STORED DATA ->
::::

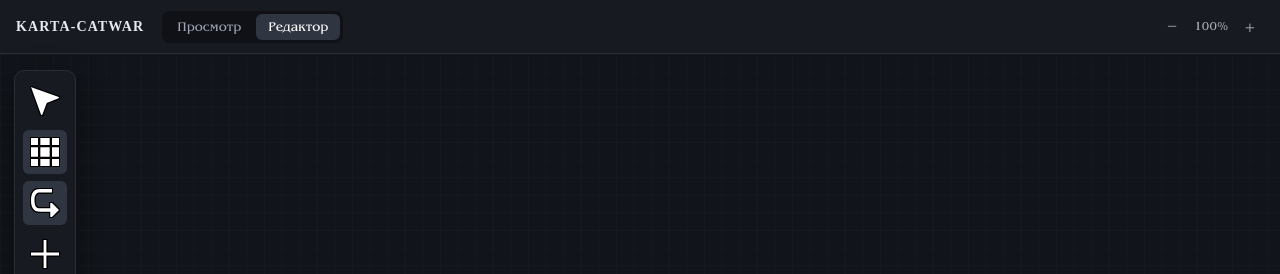
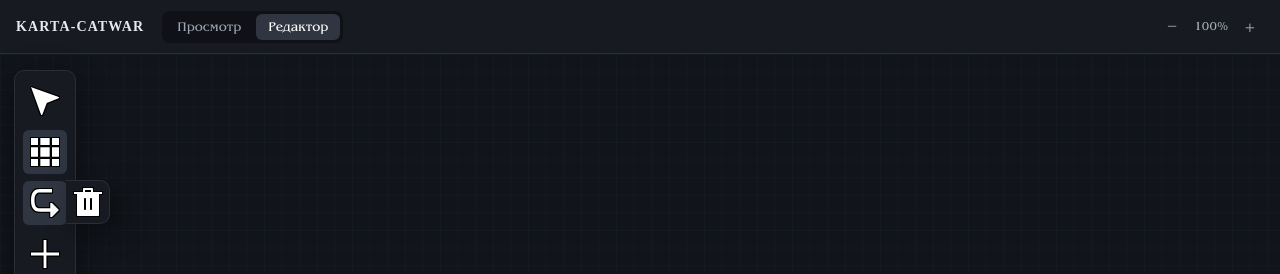
Before and after one commit to asiqut/KARTA-CATWAR, a React (Vite) app: page / in a window 1280 px wide. Both pictures are taken after a click on the button 45 px from the left and 203 px from the top of the page. Shown: the top 274 px of the page. Built offline with nearby package versions, Linux system fonts and the light colour scheme; a web font is replaced by a local one.

Commit message:
Keep transition delete tool reachable

```diff
--- a/src/App.tsx
+++ b/src/App.tsx
@@ -23,7 +23,7 @@ function connectorPath(a: { x: number; y: number }, b: { x: number; y: number },
 
 export function App() {
   const [mode, setMode] = useState<'viewer' | 'editor'>('editor'), [locations, setLocations] = useState(initialLocations), [connectors, setConnectors] = useState(initialConnectors)
-  const [selected, setSelected] = useState<string | null>(null), [hoveredTransition, setHoveredTransition] = useState<ConnectorEndpoint | null>(null), [connectionStart, setConnectionStart] = useState<ConnectorEndpoint | null>(null), [zoom, setZoom] = useState(1), [snapToGrid, setSnapToGrid] = useState(true), [connectionMode, setConnectionMode] = useState(false), [deleteConnectionMode, setDeleteConnectionMode] = useState(false), [hoveredConnectionTool, setHoveredConnectionTool] = useState(false)
+  const [selected, setSelected] = useState<string | null>(null), [hoveredTransition, setHoveredTransition] = useState<ConnectorEndpoint | null>(null), [connectionStart, setConnectionStart] = useState<ConnectorEndpoint | null>(null), [zoom, setZoom] = useState(1), [snapToGrid, setSnapToGrid] = useState(true), [connectionMode, setConnectionMode] = useState(false), [deleteConnectionMode, setDeleteConnectionMode] = useState(false)
   const dragging = useRef<{ id: string; startX: number; startY: number; x: number; y: number; size: number } | null>(null)
   const locationMap = useMemo(() => new Map(locations.map((item) => [item.id, item])), [locations])
   const connectedTransitions = useMemo(() => { const result = new Set<string>(); connectors.forEach((connector) => { result.add(`${connector.from.locationId}:${connector.from.transitionId}`); result.add(`${connector.to.locationId}:${connector.to.transitionId}`) }); return result }, [connectors])
@@ -45,8 +45,8 @@ export function App() {
 
   return <div className="app">
     <header className="topbar"><div className="brand">KARTA-CATWAR</div><div className="mode-switch"><button className={mode === 'viewer' ? 'active' : ''} onClick={() => { setMode('viewer'); setConnectionMode(false); setDeleteConnectionMode(false); setConnectionStart(null) }}>Просмотр</button><button className={mode === 'editor' ? 'active' : ''} onClick={() => setMode('editor')}>Редактор</button></div><div className="top-actions"><button onClick={() => setZoom((v) => Math.max(0.4, v - 0.1))}>−</button><span>{Math.round(zoom * 100)}%</span><button onClick={() => setZoom((v) => Math.min(2, v + 0.1))}>+</button></div></header>
-    <aside className="toolbar"><button title="Выбор" className={!connectionMode ? 'active-tool' : ''} onClick={() => { setConnectionMode(false); setDeleteConnectionMode(false); setConnectionStart(null) }}><img src="/KARTA-CATWAR/icons/cursor.svg" alt="" /></button>{mode === 'editor' && <><button title="Привязка к сетке" className={snapToGrid ? 'active-tool' : ''} onClick={() => setSnapToGrid((v) => !v)}><img src="/KARTA-CATWAR/icons/grid.svg" alt="" /></button><button title="Режим переходов" className={connectionMode ? 'active-tool' : ''} onMouseEnter={() => setHoveredConnectionTool(true)} onMouseLeave={() => setHoveredConnectionTool(false)} onClick={toggleConnectionMode}><img src="/KARTA-CATWAR/icons/arrow.svg" alt="" /></button><button title="Добавить локацию" onClick={addLocation}><img src="/KARTA-CATWAR/icons/add-location.svg" alt="" /></button><button title="Удалить выбранное" onClick={deleteSelected}><img src="/KARTA-CATWAR/icons/delete-location.svg" alt="" /></button></>}</aside>
-    {mode === 'editor' && connectionMode && hoveredConnectionTool && <aside className="transition-tools" onMouseEnter={() => setHoveredConnectionTool(true)} onMouseLeave={() => setHoveredConnectionTool(false)}><button title="Удаление переходов" className={deleteConnectionMode ? 'active-tool' : ''} onClick={() => { setDeleteConnectionMode(true); setConnectionStart(null) }}><img src="/KARTA-CATWAR/icons/delete-location.svg" alt="" /></button></aside>}
+    <aside className="toolbar"><button title="Выбор" className={!connectionMode ? 'active-tool' : ''} onClick={() => { setConnectionMode(false); setDeleteConnectionMode(false); setConnectionStart(null) }}><img src="/KARTA-CATWAR/icons/cursor.svg" alt="" /></button>{mode === 'editor' && <><button title="Привязка к сетке" className={snapToGrid ? 'active-tool' : ''} onClick={() => setSnapToGrid((v) => !v)}><img src="/KARTA-CATWAR/icons/grid.svg" alt="" /></button><button title="Режим переходов" className={connectionMode ? 'active-tool' : ''} onClick={toggleConnectionMode}><img src="/KARTA-CATWAR/icons/arrow.svg" alt="" /></button><button title="Добавить локацию" onClick={addLocation}><img src="/KARTA-CATWAR/icons/add-location.svg" alt="" /></button><button title="Удалить выбранное" onClick={deleteSelected}><img src="/KARTA-CATWAR/icons/delete-location.svg" alt="" /></button></>}</aside>
+    {mode === 'editor' && connectionMode && <aside className="transition-tools"><button title="Удаление переходов" className={deleteConnectionMode ? 'active-tool' : ''} onClick={() => { setDeleteConnectionMode((value) => !value); setConnectionStart(null) }}><img src="/KARTA-CATWAR/icons/delete-location.svg" alt="" /></button></aside>}
     <main className="canvas-shell"><div className="canvas" onClick={(event) => { if (event.target === event.currentTarget) { setSelected(null); setConnectionStart(null) } }}><svg className="map" width={CANVAS_WIDTH} height={CANVAS_HEIGHT} viewBox={`0 0 ${CANVAS_WIDTH} ${CANVAS_HEIGHT}`} style={{ transform: `scale(${CONTENT_SCALE * zoom})` }}>
       <defs><pattern id="canvas-grid" width="32" height="32" patternUnits="userSpaceOnUse"><path d="M 32 0 L 0 0 0 32" fill="none" stroke="#20252d" strokeWidth="1" /></pattern></defs>
       <rect width={CANVAS_WIDTH} height={CANVAS_HEIGHT} fill="url(#canvas-grid)" />
@@ -55,7 +55,7 @@ export function App() {
         {location.background && <image href={location.background} x="0" y="0" width={location.size} height={location.size} preserveAspectRatio="xMidYMid slice" pointerEvents="none" />}
         <rect x="0" y={-titleFontSize - 14} width={location.size} height={titleFontSize + 20} className="location-title-hitbox" onPointerDown={(e) => startDrag(e, location)} onPointerMove={dragLocation} onPointerUp={stopDrag} onPointerCancel={() => stopDrag()} onClick={(e) => selectLocation(location, e)} />
         <text x={location.size / 2} y="-14" textAnchor="middle" className="location-title" style={{ fontSize: titleFontSize }} pointerEvents="none">{location.name}</text>
-        <g className="transition-grid" pointerEvents={connectionMode ? 'auto' : 'none'}>{location.transitions.map((transition) => { const w = location.size / GRID_COLS, h = location.size / GRID_ROWS, endpoint = { locationId: location.id, transitionId: transition.id }, key = `${location.id}:${transition.id}`, hovered = hoveredTransition?.locationId === location.id && hoveredTransition.transitionId === transition.id, start = connectionStart?.locationId === location.id && connectionStart.transitionId === transition.id, connected = connectedTransitions.has(key); return <g key={transition.id} className="transition-cell" onPointerEnter={() => setHoveredTransition(endpoint)} onPointerLeave={() => setHoveredTransition(null)} onPointerDown={(event) => { event.stopPropagation(); setSelected(location.id); if (deleteConnectionMode) deleteTransition(endpoint, event); else if (connectionStart) finishConnection(endpoint, event); else beginConnection(endpoint, event) }} onClick={(event) => event.stopPropagation()}><rect x={transition.col * w} y={transition.row * h} width={w} height={h} style={{ fill: start ? '#ffffff38' : hovered && connectionMode && !deleteConnectionMode ? '#ffffff24' : connected ? '#ffffff' : 'transparent', stroke: 'rgba(255, 255, 255, .15)', strokeWidth: start || (hovered && connectionMode) ? 2 : 2 }} /></g> })}</g>
+        <g className="transition-grid" pointerEvents={connectionMode ? 'auto' : 'none'}>{location.transitions.map((transition) => { const w = location.size / GRID_COLS, h = location.size / GRID_ROWS, endpoint = { locationId: location.id, transitionId: transition.id }, key = `${location.id}:${transition.id}`, hovered = hoveredTransition?.locationId === location.id && hoveredTransition.transitionId === transition.id, start = connectionStart?.locationId === location.id && connectionStart.transitionId === transition.id, connected = connectedTransitions.has(key); return <g key={transition.id} className="transition-cell" onPointerEnter={() => setHoveredTransition(endpoint)} onPointerLeave={() => setHoveredTransition(null)} onPointerDown={(event) => { event.stopPropagation(); setSelected(location.id); if (deleteConnectionMode) deleteTransition(endpoint, event); else if (connectionStart) finishConnection(endpoint, event); else beginConnection(endpoint, event) }} onClick={(event) => event.stopPropagation()}><rect x={transition.col * w} y={transition.row * h} width={w} height={h} style={{ fill: start ? '#ffffff38' : connected ? '#ffffff' : hovered && connectionMode && !deleteConnectionMode ? '#ffffff24' : 'transparent', stroke: 'rgba(255, 255, 255, .15)', strokeWidth: start || (hovered && connectionMode) ? 2 : 2 }} /></g> })}</g>
         <rect width={location.size} height={location.size} className="location-frame" pointerEvents="none" />
       </g>)}
       <g className="connectors-layer">{connectors.map((connector) => { const fl = locationMap.get(connector.from.locationId), tl = locationMap.get(connector.to.locationId); if (!fl || !tl) return null; const ft = fl.transitions.find((i) => i.id === connector.from.transitionId), tt = tl.transitions.find((i) => i.id === connector.to.transitionId); if (!ft || !tt) return null; const sourceSide = connectionSide(fl, tl), targetSide = connectionSide(tl, fl), a = transitionEdgePoint(fl, ft, sourceSide), b = transitionEdgePoint(tl, tt, targetSide), d = connectorPath(a, b, sourceSide, targetSide); return <g key={connector.id}><path d={d} fill="none" stroke="#000000" strokeWidth="7" strokeLinecap="butt" strokeLinejoin="miter" pointerEvents="none" /><path d={d} fill="none" stroke="#ffffff" strokeWidth="4" strokeLinecap="butt" strokeLinejoin="miter" pointerEvents="none" /></g> })}</g>
```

::::

ASSIGNMENT ->
Which lines of the data contain "function"? Copy them all.

TASK RESPONSE ->
@@ -23,7 +23,7 @@ function connectorPath(a: { x: number; y: number }, b: { x: number; y: number },
 export function App() {
@@ -45,8 +45,8 @@ export function App() {
@@ -55,7 +55,7 @@ export function App() {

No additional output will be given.